Menu UF Health Home Menu

Nihal Tümer, Ph.D.

Office: ARB R5-114
Phone: 352- 273-9424 (Office); 273-9143 (Lab)

Publications: Search PubMed




Research Interests

•    Discovery of neuronal mechanisms underlying diet and aged-induced obesity. Obesity is occurring at epidemic rates with frightful health consequences. Our hypothesis is that leptin resistance is an important causative factor in both diet-induced and age-related obesity. We demonstrated that both types of obesity are associated with leptin resistance and this resistance resides within the first order hypothalamic neurons that contain leptin receptors, and provided strong evidence that the leptin receptor-signaling cascade is impaired. One current area of focus is to restore leptin receptor function with gene delivery/programmed of the leptin in a circadian/intermittent fashion to specific brain regions. A second area of focus is the role of specific dietary components such as fat or sugar as causative factors in leptin resistance independent of caloric intake or body weight.

•    Chronic consequences of Traumatic Brain Injury (TBI) on cerebrovascular function. One deleterious consequence of brain injury is cerebral vascular dysfunction. Human studies indicate that severe traumatic brain injury leads to decreased blood flow and hypoperfusion of the brain tissue. Our hypothesis is that long-term consequences of TBI are the results of impaired cerebral blood flow and due to chronic oxidative stress and inflammation. Secondarily, we propose there is elevated sympathetic nervous system activity leading to systemic cardiovascular problems including hypertension. We are pursuing novel treatment therapies including.

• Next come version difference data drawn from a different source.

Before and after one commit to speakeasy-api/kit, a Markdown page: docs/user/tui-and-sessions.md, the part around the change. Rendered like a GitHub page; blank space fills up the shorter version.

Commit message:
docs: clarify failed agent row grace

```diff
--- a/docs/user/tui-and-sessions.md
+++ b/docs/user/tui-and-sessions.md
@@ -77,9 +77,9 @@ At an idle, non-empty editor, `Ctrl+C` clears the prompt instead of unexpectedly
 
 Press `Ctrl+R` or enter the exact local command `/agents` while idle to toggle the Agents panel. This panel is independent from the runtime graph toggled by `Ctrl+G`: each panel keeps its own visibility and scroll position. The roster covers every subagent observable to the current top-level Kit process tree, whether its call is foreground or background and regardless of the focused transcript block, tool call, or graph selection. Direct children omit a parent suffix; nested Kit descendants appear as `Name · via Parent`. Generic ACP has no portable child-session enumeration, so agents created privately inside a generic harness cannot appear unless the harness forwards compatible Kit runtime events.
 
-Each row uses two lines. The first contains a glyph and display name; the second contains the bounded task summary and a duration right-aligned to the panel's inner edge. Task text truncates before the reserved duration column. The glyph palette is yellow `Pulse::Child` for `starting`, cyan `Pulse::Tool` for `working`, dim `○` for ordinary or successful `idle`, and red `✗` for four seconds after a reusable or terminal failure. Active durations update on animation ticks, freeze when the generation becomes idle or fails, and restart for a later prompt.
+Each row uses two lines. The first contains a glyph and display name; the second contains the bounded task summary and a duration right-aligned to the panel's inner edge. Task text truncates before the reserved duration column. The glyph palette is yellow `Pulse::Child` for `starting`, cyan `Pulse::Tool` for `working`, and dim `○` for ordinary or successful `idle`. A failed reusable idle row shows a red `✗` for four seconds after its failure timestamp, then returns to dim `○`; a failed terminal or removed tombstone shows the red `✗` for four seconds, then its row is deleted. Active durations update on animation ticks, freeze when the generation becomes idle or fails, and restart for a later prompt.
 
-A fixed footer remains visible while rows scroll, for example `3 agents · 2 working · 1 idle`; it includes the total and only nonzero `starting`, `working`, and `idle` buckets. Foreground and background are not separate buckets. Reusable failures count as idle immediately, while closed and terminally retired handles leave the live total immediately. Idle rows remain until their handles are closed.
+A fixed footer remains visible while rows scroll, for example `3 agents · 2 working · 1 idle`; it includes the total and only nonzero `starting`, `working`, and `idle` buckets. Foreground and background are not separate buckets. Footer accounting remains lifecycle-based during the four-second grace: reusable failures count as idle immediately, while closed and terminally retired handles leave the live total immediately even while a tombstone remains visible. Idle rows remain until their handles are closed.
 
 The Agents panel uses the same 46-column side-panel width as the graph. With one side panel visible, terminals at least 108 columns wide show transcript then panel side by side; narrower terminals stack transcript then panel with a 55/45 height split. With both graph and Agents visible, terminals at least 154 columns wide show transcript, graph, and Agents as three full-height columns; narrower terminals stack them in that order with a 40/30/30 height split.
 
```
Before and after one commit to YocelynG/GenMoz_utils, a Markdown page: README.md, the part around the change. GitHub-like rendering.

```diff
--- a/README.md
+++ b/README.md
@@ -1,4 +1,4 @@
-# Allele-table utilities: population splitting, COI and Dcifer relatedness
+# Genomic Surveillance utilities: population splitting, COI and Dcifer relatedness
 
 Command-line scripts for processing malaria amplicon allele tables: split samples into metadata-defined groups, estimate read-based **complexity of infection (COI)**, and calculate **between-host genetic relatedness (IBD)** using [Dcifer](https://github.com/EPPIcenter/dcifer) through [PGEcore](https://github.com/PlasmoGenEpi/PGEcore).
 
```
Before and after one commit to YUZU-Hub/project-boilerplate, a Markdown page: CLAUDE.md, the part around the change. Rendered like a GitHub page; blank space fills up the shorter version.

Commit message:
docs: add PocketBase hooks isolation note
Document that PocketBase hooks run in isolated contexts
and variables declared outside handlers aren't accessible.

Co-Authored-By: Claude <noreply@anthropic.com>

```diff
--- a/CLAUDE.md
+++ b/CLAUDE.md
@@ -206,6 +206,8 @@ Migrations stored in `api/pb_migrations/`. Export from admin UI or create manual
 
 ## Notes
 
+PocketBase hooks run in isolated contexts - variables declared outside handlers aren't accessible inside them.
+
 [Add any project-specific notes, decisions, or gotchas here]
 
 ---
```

•    A third area of focus in elucidation of the mechanisms underlying increased hypertension with age. Elevated blood pressure is a major contributor to cardiovascular diseases in the elderly which is the number one killer in the United States.  We are examining the role of oxidative stress and inflammation in age-related sympathetic nervous activation and blood pressure elevation.